Kicking off the Armenian favorites was Nairi Hakhverdi’s documentary film Sweeping Yerevan (2020), which follows matriarch Marina as she works to support her partially blind husband and three children, mending clothes and cleaning for a local school by day and sweeping the streets of Armenia’s capital by night. Having suffered hard times since the collapse of the Soviet Union, Marina strives to nurture education and musical skills in her children, hoping to give them a better life than she had.
Having lived in Yerevan for the past three years, I was moved by this movie, which gives us a glimpse into the lives of those who we tend to ignore. These older women in yellow vests who sweep the streets in the middle of the night had always struck me as a peculiar sight. Nairi encourages us to really look at them, and recognize the humanity in that which we’ve come to ignore.
Perhaps my favorite part of the festival was the short film series, where I watched Victoria Aleksanyan’s 12-minute short film Crossing the Blue, which tells the story of “Anoush,” a mother who took her young son and left Armenia for the United States to escape from an abusive husband.
What I love about this film is the unconventional and innovative way it tells the story. Anoush has been forced to return to Armenia, and the only dialogue we hear is that between her and the customs officer as his probing questions pick away at the story she’d rather conceal. We see her as he does, through an opening in a glass windowpane, and feel the weight of all that she carries, the grief she has brought with her.
One of the most anticipated films of the festival was Inna Sahakyan’s Aurora’s Sunrise (2022), an animated feature which tells the true story of Aurora Mardiganian, who, after surviving the Armenian Genocide of 1915, journeys to America to tell the world of the atrocities committed by Ottoman Turkey.
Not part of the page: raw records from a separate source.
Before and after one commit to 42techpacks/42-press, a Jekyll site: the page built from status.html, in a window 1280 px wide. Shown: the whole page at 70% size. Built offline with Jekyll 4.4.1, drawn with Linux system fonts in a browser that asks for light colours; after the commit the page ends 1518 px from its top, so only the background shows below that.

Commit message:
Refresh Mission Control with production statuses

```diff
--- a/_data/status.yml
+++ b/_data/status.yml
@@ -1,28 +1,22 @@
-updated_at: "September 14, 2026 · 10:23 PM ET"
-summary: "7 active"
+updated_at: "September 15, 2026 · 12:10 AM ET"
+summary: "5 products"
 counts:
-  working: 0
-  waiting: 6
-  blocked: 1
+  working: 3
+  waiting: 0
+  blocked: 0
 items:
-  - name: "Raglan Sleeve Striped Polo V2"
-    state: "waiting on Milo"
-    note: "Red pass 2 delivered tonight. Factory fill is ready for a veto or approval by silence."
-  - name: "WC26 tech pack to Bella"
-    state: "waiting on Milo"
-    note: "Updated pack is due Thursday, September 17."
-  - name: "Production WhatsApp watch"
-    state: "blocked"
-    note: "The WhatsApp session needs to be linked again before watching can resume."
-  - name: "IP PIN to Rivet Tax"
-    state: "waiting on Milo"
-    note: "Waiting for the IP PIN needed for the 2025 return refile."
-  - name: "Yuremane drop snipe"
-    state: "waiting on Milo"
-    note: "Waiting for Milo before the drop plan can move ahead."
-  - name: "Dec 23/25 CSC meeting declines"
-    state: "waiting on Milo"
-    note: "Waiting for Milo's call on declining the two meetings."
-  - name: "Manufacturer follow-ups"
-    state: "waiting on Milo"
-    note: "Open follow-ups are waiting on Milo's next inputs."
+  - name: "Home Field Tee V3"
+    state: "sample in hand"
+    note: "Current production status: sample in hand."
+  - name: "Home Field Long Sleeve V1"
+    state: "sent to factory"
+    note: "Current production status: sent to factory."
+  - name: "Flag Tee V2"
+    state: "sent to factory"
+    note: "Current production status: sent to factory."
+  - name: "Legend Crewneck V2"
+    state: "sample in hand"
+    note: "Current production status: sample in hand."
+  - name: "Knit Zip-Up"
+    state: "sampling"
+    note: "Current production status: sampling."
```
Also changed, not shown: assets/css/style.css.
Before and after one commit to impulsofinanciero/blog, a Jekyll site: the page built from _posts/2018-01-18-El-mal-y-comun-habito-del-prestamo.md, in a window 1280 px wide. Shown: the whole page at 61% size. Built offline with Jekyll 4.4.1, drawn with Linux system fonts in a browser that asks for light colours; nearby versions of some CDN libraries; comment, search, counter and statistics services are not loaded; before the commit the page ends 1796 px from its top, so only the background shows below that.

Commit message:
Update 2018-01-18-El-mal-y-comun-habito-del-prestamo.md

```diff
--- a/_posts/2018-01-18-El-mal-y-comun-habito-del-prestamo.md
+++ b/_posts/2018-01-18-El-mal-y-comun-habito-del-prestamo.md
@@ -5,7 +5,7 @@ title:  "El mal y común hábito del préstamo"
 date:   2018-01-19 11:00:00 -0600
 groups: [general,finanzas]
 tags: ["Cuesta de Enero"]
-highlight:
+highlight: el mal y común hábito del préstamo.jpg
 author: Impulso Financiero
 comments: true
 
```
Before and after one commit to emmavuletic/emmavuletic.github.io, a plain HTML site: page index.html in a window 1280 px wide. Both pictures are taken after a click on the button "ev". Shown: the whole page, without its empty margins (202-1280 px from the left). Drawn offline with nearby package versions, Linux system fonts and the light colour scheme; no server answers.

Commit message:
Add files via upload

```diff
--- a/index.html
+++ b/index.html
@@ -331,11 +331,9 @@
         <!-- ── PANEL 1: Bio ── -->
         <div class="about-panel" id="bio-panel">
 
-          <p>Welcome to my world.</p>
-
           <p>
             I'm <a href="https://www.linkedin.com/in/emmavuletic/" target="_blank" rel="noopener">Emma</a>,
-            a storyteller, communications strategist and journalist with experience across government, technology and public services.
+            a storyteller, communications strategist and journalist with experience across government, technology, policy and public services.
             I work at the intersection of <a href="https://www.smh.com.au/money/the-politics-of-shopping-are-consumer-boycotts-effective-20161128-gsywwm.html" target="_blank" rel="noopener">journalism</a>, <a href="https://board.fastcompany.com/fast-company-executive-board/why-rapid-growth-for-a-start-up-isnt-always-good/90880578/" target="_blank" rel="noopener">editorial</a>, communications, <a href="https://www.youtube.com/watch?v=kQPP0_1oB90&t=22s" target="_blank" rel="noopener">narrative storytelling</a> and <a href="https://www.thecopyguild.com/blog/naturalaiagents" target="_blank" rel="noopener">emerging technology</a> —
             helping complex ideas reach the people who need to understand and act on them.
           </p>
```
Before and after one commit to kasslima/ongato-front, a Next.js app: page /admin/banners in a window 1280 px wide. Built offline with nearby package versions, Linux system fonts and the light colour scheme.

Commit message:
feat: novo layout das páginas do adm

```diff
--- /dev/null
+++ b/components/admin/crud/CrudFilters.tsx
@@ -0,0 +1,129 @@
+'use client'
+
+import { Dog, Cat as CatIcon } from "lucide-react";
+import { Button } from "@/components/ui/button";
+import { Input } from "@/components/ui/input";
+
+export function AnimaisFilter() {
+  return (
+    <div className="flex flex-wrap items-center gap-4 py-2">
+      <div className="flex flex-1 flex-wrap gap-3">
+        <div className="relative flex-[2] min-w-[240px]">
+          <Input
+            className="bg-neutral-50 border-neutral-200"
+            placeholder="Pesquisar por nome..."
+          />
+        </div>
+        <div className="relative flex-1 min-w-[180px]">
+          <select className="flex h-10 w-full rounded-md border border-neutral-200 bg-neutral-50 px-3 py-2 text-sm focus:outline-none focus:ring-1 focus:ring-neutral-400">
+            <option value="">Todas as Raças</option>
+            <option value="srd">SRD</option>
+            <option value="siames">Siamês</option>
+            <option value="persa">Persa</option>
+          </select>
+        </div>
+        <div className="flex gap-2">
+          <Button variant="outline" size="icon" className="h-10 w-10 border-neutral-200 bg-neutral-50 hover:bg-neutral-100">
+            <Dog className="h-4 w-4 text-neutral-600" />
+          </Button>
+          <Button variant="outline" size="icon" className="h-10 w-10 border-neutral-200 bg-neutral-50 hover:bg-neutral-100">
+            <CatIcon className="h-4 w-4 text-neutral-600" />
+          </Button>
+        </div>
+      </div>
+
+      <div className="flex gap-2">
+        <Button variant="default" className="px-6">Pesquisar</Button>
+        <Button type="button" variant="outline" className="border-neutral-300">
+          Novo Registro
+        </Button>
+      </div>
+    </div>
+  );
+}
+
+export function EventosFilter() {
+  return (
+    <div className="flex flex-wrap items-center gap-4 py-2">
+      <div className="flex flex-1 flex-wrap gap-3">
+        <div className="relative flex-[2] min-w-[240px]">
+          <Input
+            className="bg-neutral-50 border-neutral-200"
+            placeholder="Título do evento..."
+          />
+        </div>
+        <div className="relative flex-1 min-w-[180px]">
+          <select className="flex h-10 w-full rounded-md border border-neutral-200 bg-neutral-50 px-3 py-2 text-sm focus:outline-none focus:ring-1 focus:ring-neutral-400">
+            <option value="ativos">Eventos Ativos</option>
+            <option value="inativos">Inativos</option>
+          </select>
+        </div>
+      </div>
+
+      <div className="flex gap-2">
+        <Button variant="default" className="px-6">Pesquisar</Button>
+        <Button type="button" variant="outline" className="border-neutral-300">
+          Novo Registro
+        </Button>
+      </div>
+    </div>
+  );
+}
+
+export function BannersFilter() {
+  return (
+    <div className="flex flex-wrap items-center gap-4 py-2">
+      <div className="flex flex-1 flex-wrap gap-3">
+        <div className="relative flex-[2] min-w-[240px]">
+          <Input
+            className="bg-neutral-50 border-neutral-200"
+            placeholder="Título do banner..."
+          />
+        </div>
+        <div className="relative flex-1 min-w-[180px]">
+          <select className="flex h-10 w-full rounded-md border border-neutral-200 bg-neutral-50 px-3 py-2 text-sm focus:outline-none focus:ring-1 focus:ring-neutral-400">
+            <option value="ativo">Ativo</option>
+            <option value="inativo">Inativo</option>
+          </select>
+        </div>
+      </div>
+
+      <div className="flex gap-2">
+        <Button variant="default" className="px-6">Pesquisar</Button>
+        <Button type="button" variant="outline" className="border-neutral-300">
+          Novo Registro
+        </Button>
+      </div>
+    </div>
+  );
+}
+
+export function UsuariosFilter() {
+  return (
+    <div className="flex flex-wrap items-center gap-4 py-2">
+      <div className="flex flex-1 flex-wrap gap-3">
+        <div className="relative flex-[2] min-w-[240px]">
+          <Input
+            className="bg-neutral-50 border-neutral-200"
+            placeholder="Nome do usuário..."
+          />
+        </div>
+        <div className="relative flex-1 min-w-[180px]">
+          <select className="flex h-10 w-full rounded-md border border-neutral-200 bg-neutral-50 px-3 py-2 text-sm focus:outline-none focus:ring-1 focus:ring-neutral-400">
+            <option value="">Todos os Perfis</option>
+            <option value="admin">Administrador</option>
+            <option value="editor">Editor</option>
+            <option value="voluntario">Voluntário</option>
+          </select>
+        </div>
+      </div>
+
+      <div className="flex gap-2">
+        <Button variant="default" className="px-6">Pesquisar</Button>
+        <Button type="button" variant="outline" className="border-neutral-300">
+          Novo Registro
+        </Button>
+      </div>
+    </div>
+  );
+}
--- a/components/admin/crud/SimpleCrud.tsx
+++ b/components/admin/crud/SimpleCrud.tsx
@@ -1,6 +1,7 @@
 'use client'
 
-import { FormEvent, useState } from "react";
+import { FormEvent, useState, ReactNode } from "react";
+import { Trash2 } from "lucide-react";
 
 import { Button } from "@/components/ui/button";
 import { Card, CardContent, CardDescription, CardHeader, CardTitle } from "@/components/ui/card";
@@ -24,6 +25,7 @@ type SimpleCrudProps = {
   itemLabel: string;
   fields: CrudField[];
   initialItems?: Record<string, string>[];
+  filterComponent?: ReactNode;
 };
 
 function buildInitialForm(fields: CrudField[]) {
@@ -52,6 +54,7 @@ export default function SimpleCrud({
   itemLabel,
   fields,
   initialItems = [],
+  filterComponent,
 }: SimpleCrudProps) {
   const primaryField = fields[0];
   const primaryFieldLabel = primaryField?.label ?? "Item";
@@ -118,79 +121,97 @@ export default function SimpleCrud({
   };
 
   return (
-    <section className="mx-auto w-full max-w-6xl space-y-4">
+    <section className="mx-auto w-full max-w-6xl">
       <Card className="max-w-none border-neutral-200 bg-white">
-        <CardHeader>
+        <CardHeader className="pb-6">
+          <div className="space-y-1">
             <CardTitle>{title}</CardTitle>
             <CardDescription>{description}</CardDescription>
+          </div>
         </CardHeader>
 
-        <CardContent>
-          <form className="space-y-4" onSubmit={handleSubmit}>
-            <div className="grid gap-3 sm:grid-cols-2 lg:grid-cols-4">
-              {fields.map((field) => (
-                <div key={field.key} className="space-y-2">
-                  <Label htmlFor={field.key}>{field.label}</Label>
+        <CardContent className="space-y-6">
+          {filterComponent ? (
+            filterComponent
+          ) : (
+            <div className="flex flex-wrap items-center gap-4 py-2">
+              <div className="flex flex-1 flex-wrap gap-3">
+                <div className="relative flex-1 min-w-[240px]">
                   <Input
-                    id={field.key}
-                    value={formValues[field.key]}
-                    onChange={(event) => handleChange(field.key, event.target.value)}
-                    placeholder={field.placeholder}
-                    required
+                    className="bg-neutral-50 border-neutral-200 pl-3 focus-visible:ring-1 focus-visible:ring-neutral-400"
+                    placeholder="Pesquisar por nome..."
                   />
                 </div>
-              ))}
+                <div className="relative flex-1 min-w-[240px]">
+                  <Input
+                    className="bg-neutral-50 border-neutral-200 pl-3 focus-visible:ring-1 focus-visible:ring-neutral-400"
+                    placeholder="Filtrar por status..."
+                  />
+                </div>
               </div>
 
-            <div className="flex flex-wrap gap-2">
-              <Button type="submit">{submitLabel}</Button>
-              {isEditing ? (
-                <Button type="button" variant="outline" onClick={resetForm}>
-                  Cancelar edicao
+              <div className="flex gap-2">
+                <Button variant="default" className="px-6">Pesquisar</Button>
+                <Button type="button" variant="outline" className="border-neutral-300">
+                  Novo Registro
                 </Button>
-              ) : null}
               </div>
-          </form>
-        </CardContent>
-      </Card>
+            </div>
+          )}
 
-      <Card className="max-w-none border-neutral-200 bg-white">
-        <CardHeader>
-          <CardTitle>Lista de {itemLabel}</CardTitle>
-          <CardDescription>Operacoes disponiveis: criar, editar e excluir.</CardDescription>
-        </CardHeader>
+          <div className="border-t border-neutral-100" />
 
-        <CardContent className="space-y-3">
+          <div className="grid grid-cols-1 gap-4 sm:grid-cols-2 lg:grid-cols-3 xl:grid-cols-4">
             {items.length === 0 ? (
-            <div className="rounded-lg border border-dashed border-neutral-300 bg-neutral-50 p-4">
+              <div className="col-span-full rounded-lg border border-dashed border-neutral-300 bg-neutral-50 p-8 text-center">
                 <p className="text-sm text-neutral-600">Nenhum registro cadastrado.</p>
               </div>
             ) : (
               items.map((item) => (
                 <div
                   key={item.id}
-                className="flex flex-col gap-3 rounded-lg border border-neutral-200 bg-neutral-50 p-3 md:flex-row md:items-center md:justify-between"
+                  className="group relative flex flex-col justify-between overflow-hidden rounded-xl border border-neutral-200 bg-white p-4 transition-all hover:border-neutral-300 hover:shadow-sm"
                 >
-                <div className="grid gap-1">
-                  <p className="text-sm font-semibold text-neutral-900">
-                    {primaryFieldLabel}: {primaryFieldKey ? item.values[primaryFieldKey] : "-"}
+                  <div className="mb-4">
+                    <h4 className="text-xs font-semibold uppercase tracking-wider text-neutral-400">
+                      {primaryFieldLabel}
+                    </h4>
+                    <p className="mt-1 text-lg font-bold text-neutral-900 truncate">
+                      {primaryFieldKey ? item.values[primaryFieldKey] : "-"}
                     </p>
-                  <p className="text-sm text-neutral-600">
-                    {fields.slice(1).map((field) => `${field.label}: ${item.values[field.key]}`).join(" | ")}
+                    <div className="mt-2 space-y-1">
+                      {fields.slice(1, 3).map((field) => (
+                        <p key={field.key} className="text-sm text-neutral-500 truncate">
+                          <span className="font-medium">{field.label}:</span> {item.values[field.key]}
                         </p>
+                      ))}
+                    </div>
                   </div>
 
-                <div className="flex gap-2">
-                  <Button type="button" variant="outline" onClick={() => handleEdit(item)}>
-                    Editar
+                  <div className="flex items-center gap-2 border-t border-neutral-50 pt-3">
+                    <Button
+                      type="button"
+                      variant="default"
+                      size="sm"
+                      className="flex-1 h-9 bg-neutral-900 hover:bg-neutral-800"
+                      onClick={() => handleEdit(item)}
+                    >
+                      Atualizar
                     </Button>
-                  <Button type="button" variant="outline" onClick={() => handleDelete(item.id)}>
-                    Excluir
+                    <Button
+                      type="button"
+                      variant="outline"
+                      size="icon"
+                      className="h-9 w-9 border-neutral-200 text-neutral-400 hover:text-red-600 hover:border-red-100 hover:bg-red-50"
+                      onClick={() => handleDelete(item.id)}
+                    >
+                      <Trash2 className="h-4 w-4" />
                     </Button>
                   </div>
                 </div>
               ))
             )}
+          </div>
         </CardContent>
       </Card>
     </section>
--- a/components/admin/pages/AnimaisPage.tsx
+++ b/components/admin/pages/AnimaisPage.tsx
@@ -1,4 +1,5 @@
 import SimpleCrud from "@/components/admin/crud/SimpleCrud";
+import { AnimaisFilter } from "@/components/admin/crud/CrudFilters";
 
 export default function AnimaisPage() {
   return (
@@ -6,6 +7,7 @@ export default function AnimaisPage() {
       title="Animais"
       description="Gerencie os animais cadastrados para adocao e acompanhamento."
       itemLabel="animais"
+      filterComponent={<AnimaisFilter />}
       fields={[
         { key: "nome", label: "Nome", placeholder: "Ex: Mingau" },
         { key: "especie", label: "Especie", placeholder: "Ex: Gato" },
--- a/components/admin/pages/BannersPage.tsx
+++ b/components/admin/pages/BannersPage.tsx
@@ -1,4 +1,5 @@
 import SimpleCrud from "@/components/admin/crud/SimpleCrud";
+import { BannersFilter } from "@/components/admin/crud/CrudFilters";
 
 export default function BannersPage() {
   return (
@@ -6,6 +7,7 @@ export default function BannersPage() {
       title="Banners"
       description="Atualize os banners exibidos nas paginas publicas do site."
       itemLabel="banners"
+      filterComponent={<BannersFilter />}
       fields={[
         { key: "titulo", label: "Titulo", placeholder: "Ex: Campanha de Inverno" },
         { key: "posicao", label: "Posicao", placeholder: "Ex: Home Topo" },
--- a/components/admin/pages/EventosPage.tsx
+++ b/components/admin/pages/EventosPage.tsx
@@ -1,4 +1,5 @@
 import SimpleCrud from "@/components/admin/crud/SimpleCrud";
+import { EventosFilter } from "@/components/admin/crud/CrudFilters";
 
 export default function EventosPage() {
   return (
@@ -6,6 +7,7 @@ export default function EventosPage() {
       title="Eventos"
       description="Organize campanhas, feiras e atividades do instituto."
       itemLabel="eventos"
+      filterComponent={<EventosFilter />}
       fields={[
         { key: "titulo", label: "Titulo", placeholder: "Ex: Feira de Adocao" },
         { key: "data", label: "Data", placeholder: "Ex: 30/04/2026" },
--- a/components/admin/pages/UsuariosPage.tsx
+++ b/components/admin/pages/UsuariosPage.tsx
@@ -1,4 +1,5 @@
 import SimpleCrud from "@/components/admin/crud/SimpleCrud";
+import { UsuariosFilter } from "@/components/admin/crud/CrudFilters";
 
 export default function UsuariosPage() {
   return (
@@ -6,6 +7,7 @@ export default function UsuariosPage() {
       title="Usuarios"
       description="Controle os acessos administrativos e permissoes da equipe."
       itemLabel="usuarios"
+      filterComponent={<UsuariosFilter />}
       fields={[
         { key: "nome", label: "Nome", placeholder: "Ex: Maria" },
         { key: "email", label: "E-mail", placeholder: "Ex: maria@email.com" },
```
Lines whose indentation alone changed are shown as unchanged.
Through newly unearthed archival footage, we also see parts of the silent film in which she starred, Auction of Souls (1919), which depicts the atrocities she and thousands of other Armenians faced. There’s lots more to tell about this film, so stay tuned!
On the final day of screenings, I made sure to catch Nora Martirosyan’s Should the Wind Drop (2020), an Armenian-Belgian-French drama in which an auditor is charged with appraising the Stepanakert Airport in the small, breakaway Republic of Artsakh in the South Caucasus to see if it meets international aviation standards. Internationally recognized as part of Azerbaijan to the East, the republic is populated by Armenians. As somebody who visited this land before fully understanding its history and significance to the Armenian people, I found myself relating to the auditor, “Alain” (Grégoire Colin), as he begins to connect with the locals and understand their struggle for self-determination.
Despite the heat, it was a joy to be back at the movie theater watching films that would take me to places I’d never been and tell me stories I never imagined. Here’s to many more film festivals!
© Roza M. Melkumyan (12/16/22) FF2 Media
Learn more about the Golden Apricot International Film Festival here.
CREDITS AND PERMISSIONS
Stills from Sweeping Yerevan (2020) have been provided by director Nairi Hakhverdi and are used here by FF2 Media with her permission.
The photo of Moscow Cinema in Yerevan is sourced from Wikipedia Commons.